Graphgen is a command line tool written in Java for state space analysis of Time-Basic (TB) Petri nets, a powerful formalism for real-time systems where time constraints are expressed as intervals,representing possible transition firing times, whose bounds are functions of marking’s time description.

Graphgen build a symbolic reachability graph relying on a sort of time coverage, and overcomes the limitations of the only available analyzer for TB nets, based in turn on a time-bounded inspection of a (possibly infinite) reachability tree.



Parallel and Distributed versions

The major weakness of the state space exploration approach is that the size of the state space grows exponentially in the size of the model and this creates the state space explosion problem. Our approach does not alleviate this problem, but it increases the memory available for storage of the state space, and has the potential for a speed-up in time. We based on a simpe basic idea: We could use different computational units to perform the analysis and build different partitions of the reachability graph in parallel with the aim at reducing the amount of time required by a sequential computation and increasing the number of real-sized analyzable systems.

We implements a version of Graphgen analysis tool for the following computational models:

  1. Multithreading

  2. Distributed computing

  3. Cloud computing

Getting Started

  1. Graphgen - sequential version (graphgen.jar)

After downloading the jar file from above, you are able to test Graphgen by simple typing:

To watch Graphgen in action, you can run it with the following TB nets examples:

  1. Producer/Consumer producer_consumer.xml

  2. The Gas Burner (0,5) gas05.xml

  3. The Gas Burner (0,1) gas01.xml

The example TB nets are in a extended version of pnml standard. To view and edit these nets you can use a custom version of PIPE2 (

The TB nets presented above are listed based on the dimension of generated state space, from the smallest to the largest. The analysis of the Producer/Consumer example takes less then one second to end and it creates a graph of  6 nodes. The analysis of the Gas Burner (0,1) example, instead, takes more than 7 hours on a Intel Core 2 Duo 1,6 Ghz processor and it builds a graph of 14563 nodes.

To run a state space analysis with Graphgen, put one of the given example in the same folder of graphgen tool and type:

It generates as outputs the graph in binary format (used by the property verification module) and in an annotated DOT text format (used by the GraphViz tool).

To get a graphical view of the state space type:

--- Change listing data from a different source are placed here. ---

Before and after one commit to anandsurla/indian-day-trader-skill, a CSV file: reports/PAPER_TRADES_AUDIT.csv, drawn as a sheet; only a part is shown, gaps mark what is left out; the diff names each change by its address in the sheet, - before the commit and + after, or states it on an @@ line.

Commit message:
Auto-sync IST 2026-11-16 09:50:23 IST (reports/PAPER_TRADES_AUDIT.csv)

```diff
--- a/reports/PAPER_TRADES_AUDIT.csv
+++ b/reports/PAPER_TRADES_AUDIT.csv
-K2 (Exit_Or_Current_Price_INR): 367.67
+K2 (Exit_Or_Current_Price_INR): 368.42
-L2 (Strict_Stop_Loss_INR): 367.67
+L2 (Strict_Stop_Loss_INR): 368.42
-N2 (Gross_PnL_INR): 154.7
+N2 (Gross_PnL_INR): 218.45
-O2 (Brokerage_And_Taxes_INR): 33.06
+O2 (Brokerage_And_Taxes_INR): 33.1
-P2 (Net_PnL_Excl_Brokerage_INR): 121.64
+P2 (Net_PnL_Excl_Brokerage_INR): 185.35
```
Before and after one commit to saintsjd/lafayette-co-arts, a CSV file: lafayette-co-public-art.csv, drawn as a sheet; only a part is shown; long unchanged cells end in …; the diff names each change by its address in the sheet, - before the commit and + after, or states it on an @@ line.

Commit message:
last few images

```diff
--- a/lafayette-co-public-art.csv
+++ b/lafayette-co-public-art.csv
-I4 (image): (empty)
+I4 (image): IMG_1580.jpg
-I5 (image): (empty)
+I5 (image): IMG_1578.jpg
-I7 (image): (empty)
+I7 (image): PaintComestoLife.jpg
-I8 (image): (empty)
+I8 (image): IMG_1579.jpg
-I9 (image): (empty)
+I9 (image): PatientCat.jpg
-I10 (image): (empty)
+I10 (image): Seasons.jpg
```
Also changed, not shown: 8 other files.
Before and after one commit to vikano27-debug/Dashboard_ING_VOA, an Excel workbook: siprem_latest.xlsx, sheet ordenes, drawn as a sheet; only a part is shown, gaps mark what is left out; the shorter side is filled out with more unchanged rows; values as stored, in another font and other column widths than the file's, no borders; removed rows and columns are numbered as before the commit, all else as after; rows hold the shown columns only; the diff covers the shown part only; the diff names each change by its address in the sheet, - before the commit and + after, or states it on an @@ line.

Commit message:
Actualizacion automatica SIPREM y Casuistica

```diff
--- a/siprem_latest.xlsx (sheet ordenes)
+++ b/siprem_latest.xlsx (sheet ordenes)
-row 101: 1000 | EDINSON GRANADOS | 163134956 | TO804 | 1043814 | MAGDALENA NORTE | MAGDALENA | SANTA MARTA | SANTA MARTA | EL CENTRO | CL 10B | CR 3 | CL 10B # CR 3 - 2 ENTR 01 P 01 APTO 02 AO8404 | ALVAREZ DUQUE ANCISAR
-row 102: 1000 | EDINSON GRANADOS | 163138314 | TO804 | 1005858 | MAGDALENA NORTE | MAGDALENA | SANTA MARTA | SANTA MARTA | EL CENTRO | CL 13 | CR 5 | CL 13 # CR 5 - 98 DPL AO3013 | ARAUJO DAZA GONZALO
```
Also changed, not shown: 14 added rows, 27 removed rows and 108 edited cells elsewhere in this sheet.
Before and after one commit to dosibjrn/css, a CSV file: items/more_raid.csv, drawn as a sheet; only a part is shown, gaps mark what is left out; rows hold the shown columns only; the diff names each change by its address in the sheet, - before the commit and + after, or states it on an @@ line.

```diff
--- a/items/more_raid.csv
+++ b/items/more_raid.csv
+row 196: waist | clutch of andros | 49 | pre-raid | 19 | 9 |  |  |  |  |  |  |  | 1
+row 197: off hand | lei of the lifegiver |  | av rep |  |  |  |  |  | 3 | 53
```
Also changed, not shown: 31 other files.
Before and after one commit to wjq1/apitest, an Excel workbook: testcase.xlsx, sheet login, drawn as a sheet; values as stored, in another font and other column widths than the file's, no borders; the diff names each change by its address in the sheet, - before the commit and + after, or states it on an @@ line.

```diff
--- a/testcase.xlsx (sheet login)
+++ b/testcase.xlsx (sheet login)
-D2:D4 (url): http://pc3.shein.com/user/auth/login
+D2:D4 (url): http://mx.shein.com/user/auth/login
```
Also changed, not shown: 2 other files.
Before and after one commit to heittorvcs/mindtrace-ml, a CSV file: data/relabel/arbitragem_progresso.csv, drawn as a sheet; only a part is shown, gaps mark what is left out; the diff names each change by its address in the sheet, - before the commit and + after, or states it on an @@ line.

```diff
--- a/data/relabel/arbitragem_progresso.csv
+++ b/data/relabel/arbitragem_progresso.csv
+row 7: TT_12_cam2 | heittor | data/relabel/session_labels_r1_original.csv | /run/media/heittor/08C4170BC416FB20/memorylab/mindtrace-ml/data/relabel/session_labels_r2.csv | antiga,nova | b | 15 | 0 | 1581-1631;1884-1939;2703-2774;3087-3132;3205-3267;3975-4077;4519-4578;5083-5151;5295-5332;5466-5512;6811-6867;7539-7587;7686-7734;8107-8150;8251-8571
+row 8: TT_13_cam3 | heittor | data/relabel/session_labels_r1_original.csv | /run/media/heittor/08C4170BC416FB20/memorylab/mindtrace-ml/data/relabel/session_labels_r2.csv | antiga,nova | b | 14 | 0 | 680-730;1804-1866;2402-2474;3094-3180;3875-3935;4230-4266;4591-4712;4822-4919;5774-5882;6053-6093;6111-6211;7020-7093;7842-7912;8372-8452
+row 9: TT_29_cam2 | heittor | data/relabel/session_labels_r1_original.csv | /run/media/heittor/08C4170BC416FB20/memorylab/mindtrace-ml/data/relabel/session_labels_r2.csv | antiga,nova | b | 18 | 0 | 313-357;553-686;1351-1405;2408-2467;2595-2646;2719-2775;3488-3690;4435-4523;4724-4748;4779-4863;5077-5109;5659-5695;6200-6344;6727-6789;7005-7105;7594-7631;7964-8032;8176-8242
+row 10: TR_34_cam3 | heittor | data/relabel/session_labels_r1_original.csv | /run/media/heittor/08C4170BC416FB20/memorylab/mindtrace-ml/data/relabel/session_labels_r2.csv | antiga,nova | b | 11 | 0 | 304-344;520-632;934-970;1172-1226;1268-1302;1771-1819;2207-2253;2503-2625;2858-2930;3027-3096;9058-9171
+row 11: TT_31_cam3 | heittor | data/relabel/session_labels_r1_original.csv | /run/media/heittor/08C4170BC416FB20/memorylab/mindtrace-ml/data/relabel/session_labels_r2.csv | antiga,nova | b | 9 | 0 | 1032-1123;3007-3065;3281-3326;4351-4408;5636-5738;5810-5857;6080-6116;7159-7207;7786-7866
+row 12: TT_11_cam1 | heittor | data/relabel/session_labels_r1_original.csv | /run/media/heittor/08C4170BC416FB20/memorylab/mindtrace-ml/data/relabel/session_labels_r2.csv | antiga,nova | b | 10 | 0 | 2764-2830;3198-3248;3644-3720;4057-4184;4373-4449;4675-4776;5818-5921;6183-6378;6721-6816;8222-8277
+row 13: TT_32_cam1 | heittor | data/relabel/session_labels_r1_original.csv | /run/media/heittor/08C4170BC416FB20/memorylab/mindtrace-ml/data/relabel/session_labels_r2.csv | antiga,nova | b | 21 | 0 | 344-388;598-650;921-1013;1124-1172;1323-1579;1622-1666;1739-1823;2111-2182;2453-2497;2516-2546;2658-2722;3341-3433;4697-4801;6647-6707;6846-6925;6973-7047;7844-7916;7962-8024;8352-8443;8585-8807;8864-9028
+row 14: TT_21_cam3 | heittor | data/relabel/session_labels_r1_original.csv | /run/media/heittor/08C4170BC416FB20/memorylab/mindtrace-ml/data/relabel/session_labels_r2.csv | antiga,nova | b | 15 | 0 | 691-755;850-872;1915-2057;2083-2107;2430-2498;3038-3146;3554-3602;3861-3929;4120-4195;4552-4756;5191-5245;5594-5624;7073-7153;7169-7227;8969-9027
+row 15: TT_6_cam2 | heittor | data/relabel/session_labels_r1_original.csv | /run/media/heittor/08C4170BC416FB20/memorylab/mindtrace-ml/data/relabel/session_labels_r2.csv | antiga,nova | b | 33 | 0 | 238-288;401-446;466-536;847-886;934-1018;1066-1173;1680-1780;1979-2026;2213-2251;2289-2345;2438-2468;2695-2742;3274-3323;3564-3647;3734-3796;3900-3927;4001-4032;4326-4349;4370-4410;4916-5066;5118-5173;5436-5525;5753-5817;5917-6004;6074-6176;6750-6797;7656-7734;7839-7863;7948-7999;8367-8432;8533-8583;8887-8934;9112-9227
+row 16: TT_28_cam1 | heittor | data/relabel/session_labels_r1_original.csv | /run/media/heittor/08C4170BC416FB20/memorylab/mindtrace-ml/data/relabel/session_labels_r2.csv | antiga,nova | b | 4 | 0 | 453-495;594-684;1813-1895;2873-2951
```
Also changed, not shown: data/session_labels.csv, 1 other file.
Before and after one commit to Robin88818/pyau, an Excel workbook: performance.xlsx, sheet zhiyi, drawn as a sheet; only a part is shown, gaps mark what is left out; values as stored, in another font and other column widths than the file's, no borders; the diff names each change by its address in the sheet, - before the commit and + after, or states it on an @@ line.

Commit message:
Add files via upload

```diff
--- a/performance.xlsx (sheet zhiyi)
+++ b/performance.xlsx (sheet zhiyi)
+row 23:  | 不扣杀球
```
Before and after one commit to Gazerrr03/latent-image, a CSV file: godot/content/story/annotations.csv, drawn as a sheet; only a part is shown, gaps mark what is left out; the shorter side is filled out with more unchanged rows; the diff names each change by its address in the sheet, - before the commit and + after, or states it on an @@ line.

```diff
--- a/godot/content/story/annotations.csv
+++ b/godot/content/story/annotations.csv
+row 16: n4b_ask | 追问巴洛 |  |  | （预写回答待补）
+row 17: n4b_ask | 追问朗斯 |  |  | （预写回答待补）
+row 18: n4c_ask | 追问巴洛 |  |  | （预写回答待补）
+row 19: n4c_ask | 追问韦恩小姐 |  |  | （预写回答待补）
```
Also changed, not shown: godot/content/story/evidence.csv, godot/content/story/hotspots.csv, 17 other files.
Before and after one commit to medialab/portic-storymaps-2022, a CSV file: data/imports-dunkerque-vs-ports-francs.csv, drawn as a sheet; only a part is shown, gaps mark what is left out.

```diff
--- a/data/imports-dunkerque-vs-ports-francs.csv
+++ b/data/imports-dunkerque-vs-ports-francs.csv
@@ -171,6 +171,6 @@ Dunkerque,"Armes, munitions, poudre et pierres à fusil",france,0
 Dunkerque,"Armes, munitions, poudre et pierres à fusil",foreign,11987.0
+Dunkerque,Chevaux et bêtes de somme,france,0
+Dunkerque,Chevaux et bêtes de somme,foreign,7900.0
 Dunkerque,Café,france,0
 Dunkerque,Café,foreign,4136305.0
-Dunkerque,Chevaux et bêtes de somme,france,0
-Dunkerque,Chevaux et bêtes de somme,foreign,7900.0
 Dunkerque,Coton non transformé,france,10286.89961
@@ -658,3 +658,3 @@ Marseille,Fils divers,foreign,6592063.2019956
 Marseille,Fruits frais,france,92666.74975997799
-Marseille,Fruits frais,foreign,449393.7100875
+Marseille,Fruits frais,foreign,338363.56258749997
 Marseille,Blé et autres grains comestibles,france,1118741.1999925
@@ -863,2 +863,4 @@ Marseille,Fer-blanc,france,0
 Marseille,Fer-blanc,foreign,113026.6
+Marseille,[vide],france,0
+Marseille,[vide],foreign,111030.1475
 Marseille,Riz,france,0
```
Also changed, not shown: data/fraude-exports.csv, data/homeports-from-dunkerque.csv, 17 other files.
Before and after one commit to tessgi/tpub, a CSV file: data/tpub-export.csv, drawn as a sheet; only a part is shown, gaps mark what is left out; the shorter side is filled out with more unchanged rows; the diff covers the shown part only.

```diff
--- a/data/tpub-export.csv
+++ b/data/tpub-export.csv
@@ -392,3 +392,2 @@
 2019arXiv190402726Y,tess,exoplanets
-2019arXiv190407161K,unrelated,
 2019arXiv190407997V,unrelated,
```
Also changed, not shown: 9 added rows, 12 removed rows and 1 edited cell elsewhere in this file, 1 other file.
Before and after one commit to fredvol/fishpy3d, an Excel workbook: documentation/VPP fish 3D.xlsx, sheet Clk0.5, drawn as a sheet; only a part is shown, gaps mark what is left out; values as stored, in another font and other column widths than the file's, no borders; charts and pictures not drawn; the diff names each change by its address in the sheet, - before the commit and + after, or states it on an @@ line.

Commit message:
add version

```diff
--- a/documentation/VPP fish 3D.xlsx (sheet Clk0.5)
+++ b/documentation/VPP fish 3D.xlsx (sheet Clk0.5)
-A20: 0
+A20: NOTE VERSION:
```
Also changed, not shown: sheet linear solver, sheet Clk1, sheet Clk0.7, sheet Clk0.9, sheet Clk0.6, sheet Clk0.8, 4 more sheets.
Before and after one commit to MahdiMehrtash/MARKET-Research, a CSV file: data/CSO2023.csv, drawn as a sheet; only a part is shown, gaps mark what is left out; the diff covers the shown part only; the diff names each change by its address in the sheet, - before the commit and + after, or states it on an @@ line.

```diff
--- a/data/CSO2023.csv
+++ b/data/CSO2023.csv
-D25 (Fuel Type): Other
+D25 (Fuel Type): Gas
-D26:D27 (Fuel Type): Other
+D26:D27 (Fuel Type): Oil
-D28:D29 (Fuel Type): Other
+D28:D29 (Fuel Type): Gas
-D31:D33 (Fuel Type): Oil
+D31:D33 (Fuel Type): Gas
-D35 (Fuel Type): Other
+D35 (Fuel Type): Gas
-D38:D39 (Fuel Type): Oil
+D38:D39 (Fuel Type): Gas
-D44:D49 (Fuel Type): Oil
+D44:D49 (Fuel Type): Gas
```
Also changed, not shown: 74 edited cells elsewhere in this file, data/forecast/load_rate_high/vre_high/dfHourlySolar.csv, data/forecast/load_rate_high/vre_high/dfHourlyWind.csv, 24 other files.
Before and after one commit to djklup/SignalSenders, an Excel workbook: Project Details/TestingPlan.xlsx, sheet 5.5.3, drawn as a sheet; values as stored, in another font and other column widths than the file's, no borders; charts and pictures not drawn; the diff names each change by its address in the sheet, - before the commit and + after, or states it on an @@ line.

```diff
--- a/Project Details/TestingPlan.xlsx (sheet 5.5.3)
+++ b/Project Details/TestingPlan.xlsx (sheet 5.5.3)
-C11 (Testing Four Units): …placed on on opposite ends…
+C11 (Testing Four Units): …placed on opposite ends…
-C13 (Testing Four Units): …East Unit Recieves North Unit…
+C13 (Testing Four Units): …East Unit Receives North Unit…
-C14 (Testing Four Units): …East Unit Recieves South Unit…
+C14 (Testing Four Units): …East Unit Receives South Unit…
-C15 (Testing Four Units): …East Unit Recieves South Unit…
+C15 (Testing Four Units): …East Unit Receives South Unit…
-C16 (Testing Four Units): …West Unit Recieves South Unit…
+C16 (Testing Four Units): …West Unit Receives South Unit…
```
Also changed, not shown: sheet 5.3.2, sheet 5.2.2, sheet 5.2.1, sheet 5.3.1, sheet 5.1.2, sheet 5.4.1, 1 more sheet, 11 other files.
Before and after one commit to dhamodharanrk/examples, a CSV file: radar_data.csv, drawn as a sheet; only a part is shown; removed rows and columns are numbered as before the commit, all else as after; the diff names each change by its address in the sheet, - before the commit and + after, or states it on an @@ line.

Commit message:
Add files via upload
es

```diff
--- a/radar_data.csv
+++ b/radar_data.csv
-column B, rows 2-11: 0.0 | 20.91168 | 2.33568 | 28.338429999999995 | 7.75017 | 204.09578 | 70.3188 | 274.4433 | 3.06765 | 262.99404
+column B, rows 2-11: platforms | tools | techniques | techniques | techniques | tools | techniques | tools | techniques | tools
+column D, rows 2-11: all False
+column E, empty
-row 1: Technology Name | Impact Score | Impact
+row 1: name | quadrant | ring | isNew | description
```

After you got a .graph file, you can run the tool in verification mode by typing:

It is possible to verify P-invariants from a specified marking. In case of finite graph, it is possible to answer questions about maximum (minimum) of tokens in some (combinations) of places.

The complete list of graphgen options are as follow:

> java -jar graphgen.jar -h

> java -jar graphgen.jar gas05.xml

> dot -Tpdf > gas05.pdf

> java -jar graphgen.jar -c gas05.graph







Print the graphgen synopsis.

Disable relative times.

Disable Time Anonimous replacement.

Set a time limit.

Run graphgen in verification mode.

Set output file.


  1. Bellettini, C.; Capra, L.; , "Reachability Analysis of Time Basic Petri Nets: A Time Coverage Approach," Symbolic and Numeric Algorithms for Scientific Computing (SYNASC), 2011 13th International Symposium on , vol., no., pp.110-117, 26-29 Sept. 2011 doi: 10.1109/SYNASC 2011.16 URL:

  2. Matteo Camilli. 2012. Petri nets state space analysis in the cloud. In Proceedings of the 2012 International Conference on Software Engineering (ICSE 2012). IEEE Press, Piscataway, NJ, USA, 1638-1640.